- **Prompt**
Examine each line of the data, and copy the ones containing "prices".

#### Given data ####

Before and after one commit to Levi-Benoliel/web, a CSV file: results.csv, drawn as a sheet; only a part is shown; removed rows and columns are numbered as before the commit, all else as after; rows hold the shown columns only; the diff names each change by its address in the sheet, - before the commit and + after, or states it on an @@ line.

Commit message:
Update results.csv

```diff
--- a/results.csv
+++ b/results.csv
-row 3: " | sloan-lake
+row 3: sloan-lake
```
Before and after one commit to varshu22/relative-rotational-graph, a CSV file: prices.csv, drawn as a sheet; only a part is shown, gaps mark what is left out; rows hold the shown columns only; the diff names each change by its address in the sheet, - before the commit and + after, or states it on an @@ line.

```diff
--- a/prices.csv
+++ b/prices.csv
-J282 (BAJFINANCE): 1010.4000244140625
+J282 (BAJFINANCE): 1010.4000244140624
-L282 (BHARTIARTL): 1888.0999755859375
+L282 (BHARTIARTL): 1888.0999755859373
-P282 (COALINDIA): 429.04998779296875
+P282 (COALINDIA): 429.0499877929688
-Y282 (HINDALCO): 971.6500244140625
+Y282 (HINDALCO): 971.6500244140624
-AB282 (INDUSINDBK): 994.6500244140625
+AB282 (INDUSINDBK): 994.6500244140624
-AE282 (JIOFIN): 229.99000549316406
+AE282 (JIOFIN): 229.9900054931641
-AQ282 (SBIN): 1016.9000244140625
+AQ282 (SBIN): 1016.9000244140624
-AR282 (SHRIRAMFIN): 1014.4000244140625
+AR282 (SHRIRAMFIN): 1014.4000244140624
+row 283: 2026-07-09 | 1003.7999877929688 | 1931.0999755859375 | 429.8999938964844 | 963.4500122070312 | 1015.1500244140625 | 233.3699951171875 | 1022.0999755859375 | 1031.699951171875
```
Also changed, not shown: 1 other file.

####

- **Finished task**
Before and after one commit to varshu22/relative-rotational-graph, a CSV file: prices.csv, drawn as a sheet; only a part is shown, gaps mark what is left out; rows hold the shown columns only; the diff names each change by its address in the sheet, - before the commit and + after, or states it on an @@ line.
--- a/prices.csv
+++ b/prices.csv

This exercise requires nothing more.